It is alwasy difficult to blurb about the second book in a series. Giving the details of the start of this book will reveal the end of Feed, and that would be just plain mean, so I’m not going to do that. Instead I’ll just say you should read book one and then go pick this one up, and then wait, with me, because book three isn’t out yet :(
It is hard to blurb this book. On the one hand it is about Vesuvius and volcanic explosions and disasters both natural and man-made. But it is also a book about the origins of the earth, of the universe, and about how precarious our existence is. How so much of what we are today is dependent on natural events a thousand years ago, or a millennia ago, or so long ago that it is almost pointless to count the time because it is so difficult to grasp those sort of numbers.
I’m not quite sure what I was expecting from this film, but I didn’t get it. The plot should have been able to create tension and drama easily enough. After all you can’t really get more tension filled than a … Continue reading →
Opening with a hurling scene in Cork in the 1920′s this film lives entirely within the experience of the main character, Damien. A young doctor about to leave Ireland for a career in London he is pulled into the Irish War of Independence. And this film is about his fight. The film starts without any introductory text, there is no attempt made to make the viewer aware of the wider world, this is Damien’s story and only his story. Continue reading →
This is a film that is pretty impossible to review as just a film.
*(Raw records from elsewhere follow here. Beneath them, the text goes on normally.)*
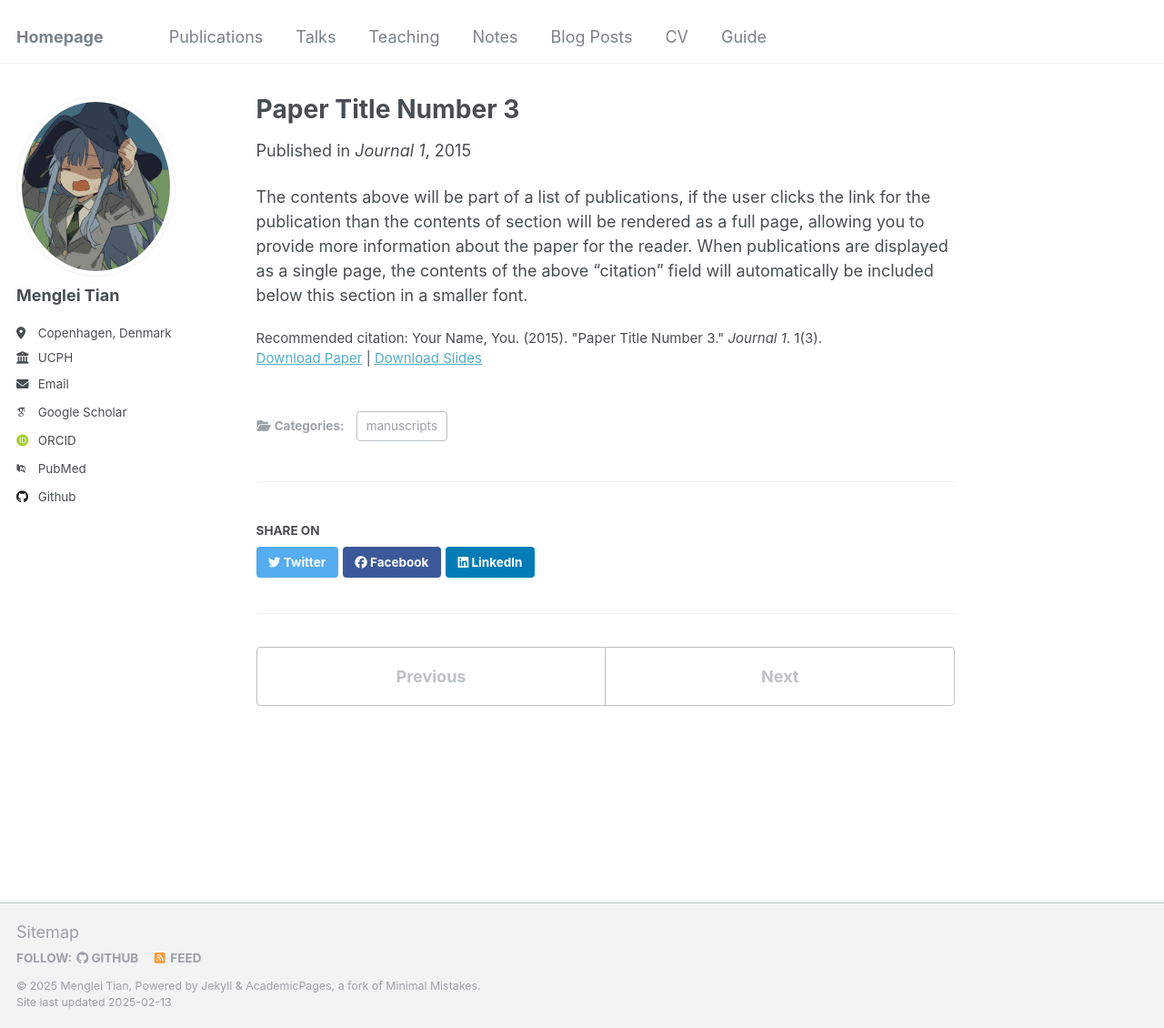
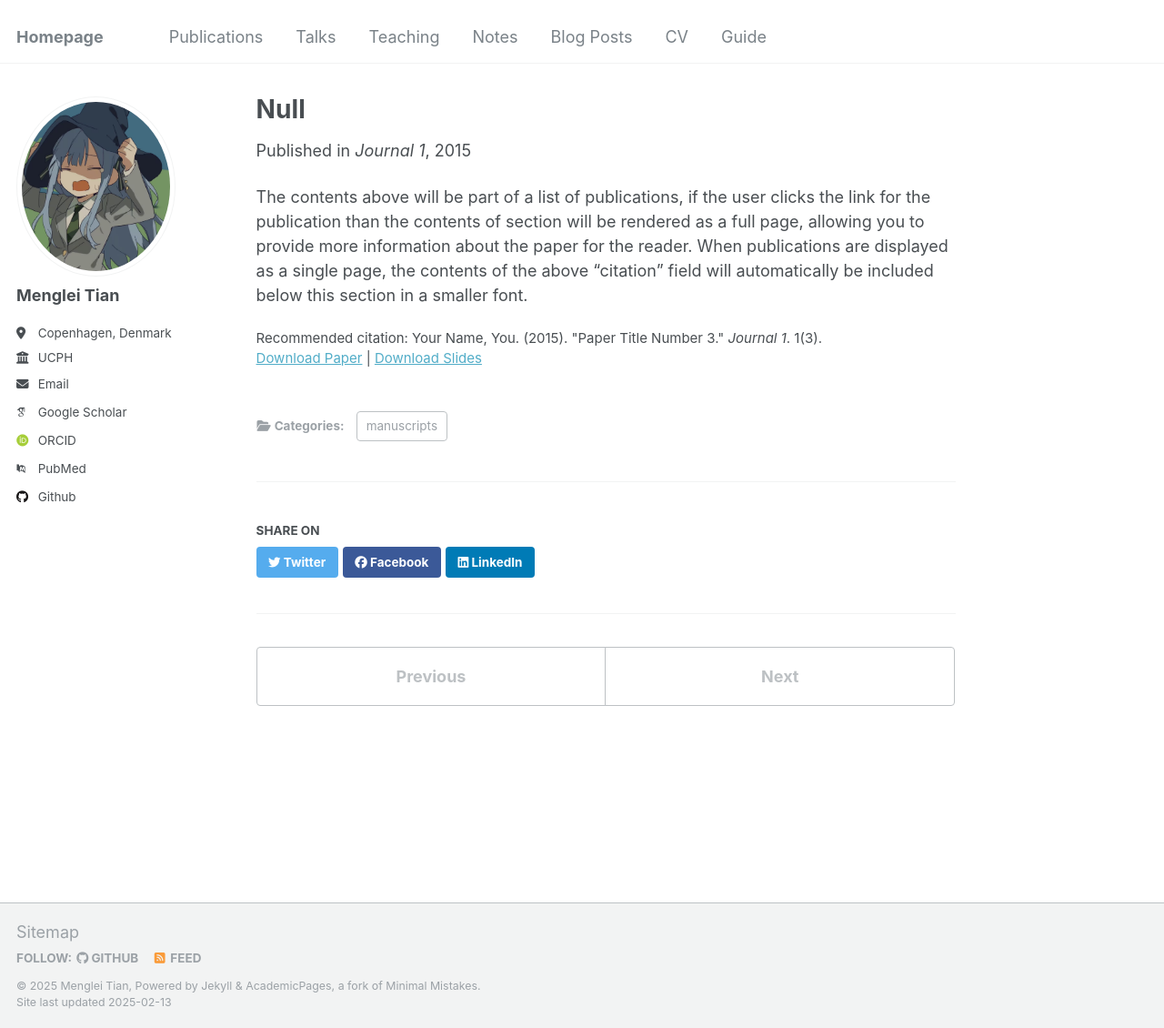
Before and after one commit to Corvus-coronoides/Menglei-Tian.github.io, a Jekyll site: the page built from _publications/2015-10-01-paper-title-number-3.md, in a window 1280 px wide and 1130 px high. Shown: the whole window at 91% size. Built offline with Jekyll 4.4.1, drawn with Linux system fonts in a browser that asks for light colours; some web fonts are replaced.

Commit message:
Update 2015-10-01-paper-title-number-3.md

```diff
--- a/_publications/2015-10-01-paper-title-number-3.md
+++ b/_publications/2015-10-01-paper-title-number-3.md
@@ -1,5 +1,5 @@
 ---
-title: "Paper Title Number 3"
+title: "Null"
 collection: publications
 category: manuscripts
 permalink: /publication/2015-10-01-paper-title-number-3
```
We’ve all seen the news footage of those planes crashing into the World Trade Centre, we all know what happened that September. And part of me … Continue reading →
OK, I’ll admit it: I’d really had enough at that point. I was tired of confrontations with small people with authority complexes. I was tired of feeling scared. I knew that I’d done absolutely nothing wrong, and that I’d presented clear evidence that I was not a threat. In fact, all things considered, I still think I’d been more than pleasant about the whole thing up until that point. I saw no good reason why I should have to give this canine patrolman my ID. He seemed intelligent, and I assumed that someone in his position was supposed to be reasonable. I also assumed that someone in his position would know that if I’d really wanted to take secret photos of this public landmark that he would never know about it. Sure, I knew why he was asking for my ID, and why he was really asking for my ID. And he knew why. But I was wondering if he had the balls to actually say it to my face. I was back to wondering when I could start saying “no”?
Obviously enough there has been a lot in the papers and on the telly and all over the shop in webland about terrorists and the bombings in London. (Slightly less on the continual attacks in Iraq itself, but that is a different issue) And a lot seem to be asking the question why did these “normal” young British men change. How does some one go from being “sound as a pound” to blowing himself up?
The view that the war made an attack “a lot less likely” got an asterisk (less than 0.5 per cent).
This is substantially less than the proportion of people who are reported (in other surveys) to believe that Elvis is alive or that aliens are controlling government policy. Continue reading →